Before and after images:
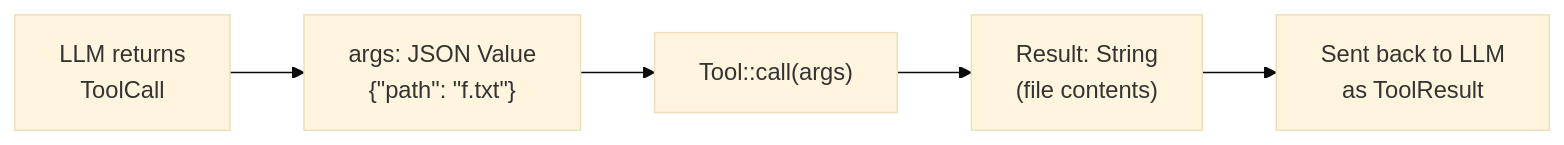
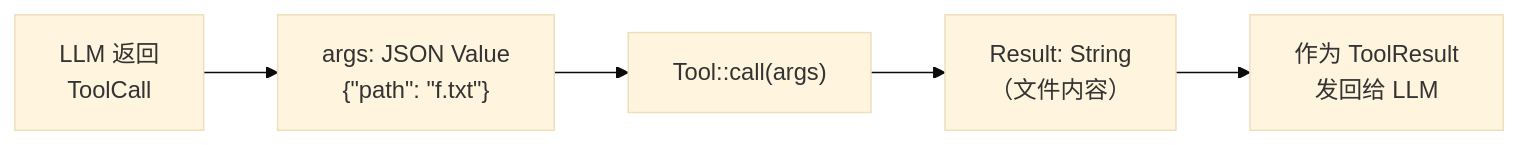
Before and after one commit to odysa/mini-code: the diagram in mini-claw-code-book/zh/ch02-first-tool.md, drawn with Mermaid (base theme). The commit also changed other lines of this file and 16 other files, not shown here.

````diff
--- a/mini-claw-code-book/zh/ch02-first-tool.md
+++ b/mini-claw-code-book/zh/ch02-first-tool.md
@@ -80,7 +74,7 @@
 ```mermaid
 flowchart LR
-    A["LLM returns<br/>ToolCall"] --> B["args: JSON Value<br/>{&quot;path&quot;: &quot;f.txt&quot;}"]
+    A["LLM 返回<br/>ToolCall"] --> B["args: JSON Value<br/>{&quot;path&quot;: &quot;f.txt&quot;}"]
     B --> C["Tool::call(args)"]
-    C --> D["Result: String<br/>(file contents)"]
-    D --> E["Sent back to LLM<br/>as ToolResult"]
+    C --> D["Result: String<br/>（文件内容）"]
+    D --> E["作为 ToolResult<br/>发回给 LLM"]
 ```
````
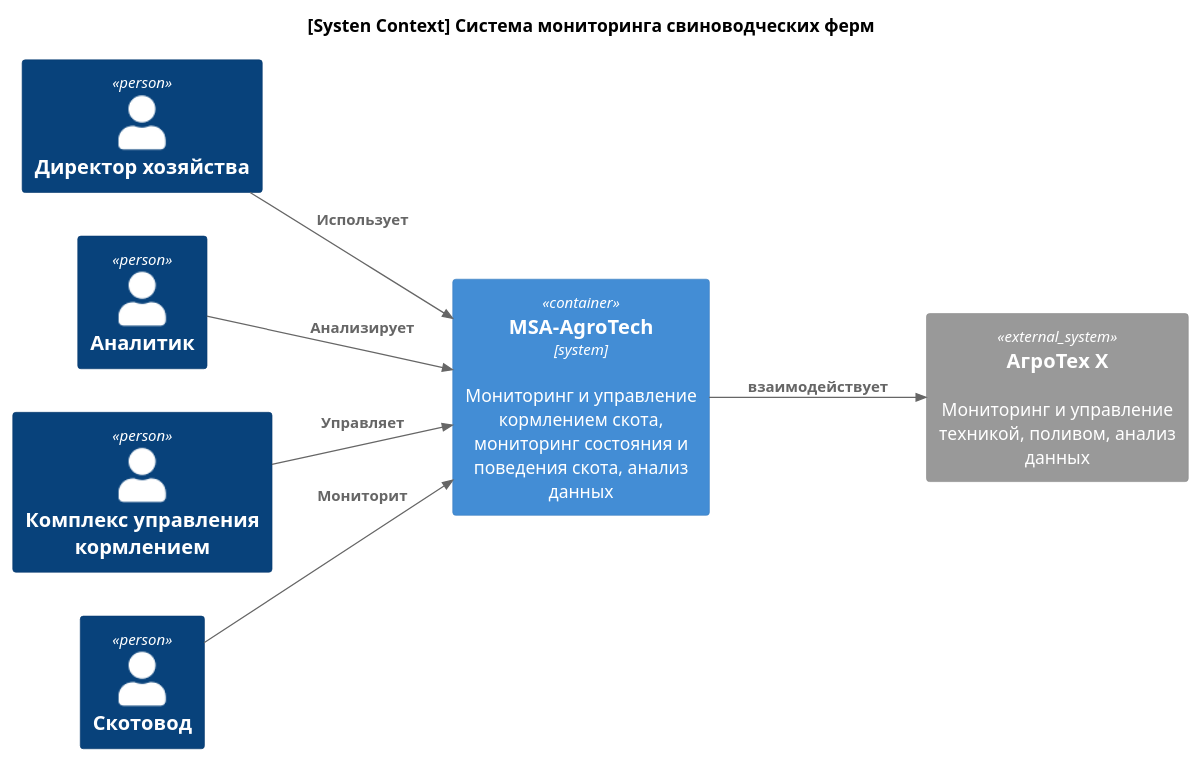
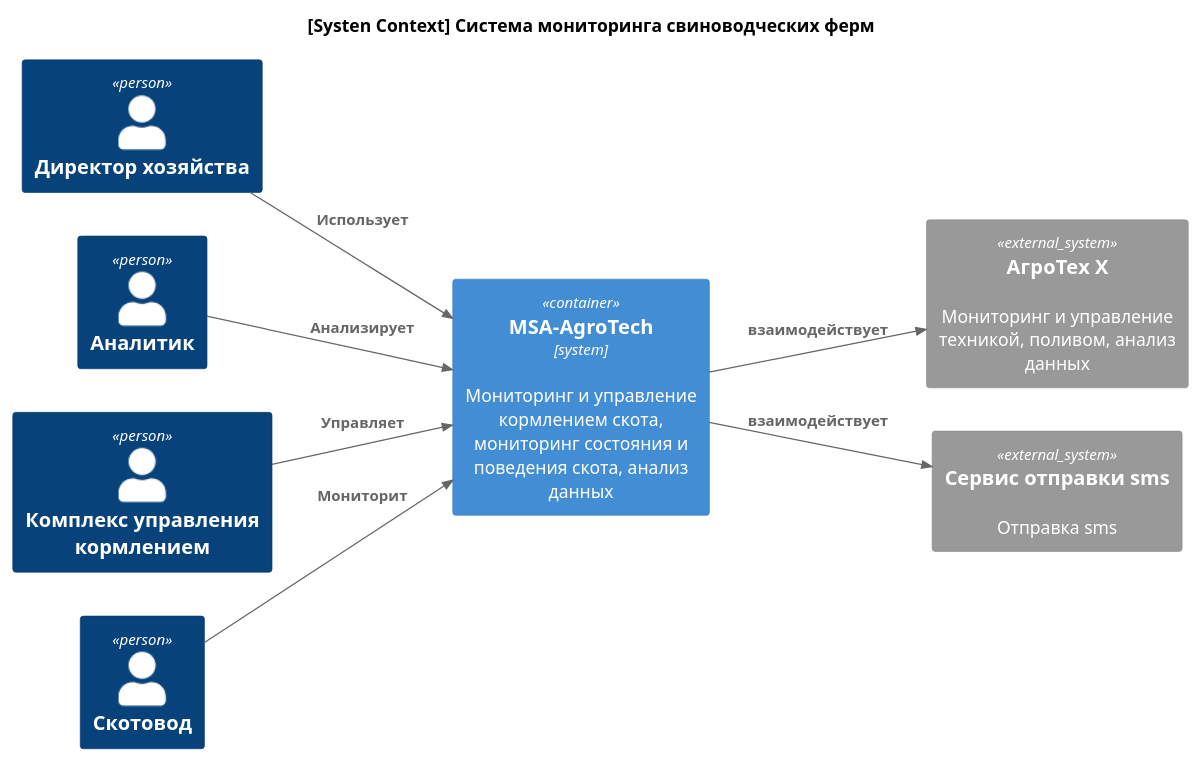
Before and after one commit to brazn1986/MSA-AgroTech: the diagram in Task1/C1-alternative.puml, drawn with PlantUML. The commit also changed 17 other files, not shown here.

```diff
--- a/Task1/C1-alternative.puml
+++ b/Task1/C1-alternative.puml
@@ -1,26 +1,28 @@
 @startuml
  !include https://raw.githubusercontent.com/plantuml-stdlib/C4-PlantUML/master/C4_Container.puml
 
  LAYOUT_LANDSCAPE()
 
  title
   <b>[Systen Context] Система мониторинга свиноводческих ферм</b>
  end title
 
  Person(prod_owner, "Директор хозяйства")
  Person(analytic, "Аналитик")
  Person(feed_mng, "Комплекс управления кормлением")
  Person(animal_watcher, "Скотовод")
 
  Container(msa_agrotech_system, "MSA-AgroTech", "system", "Мониторинг и управление кормлением скота, мониторинг состояния и поведения скота, анализ данных")
   
  Rel(prod_owner, msa_agrotech_system, "Использует")
  Rel(analytic, msa_agrotech_system, "Анализирует")
  Rel(feed_mng, msa_agrotech_system, "Управляет")
  Rel(animal_watcher, msa_agrotech_system, "Мониторит")
 
  System_Ext(agrotech_system, "АгроТех Х", "Мониторинг и управление техникой, поливом, анализ данных ")
+ System_Ext(sms_service, "Сервис отправки sms", "Отправка sms")
 
  Rel(msa_agrotech_system, agrotech_system, "взаимодействует" )
+ Rel(msa_agrotech_system, sms_service, "взаимодействует" )
 
  @enduml
```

-- WHAT TO DO --
Copy out every line of the records that the string "Person" appears in.

-- TASK OUTPUT --
  Person(prod_owner, "Директор хозяйства")
  Person(analytic, "Аналитик")
  Person(feed_mng, "Комплекс управления кормлением")
  Person(animal_watcher, "Скотовод")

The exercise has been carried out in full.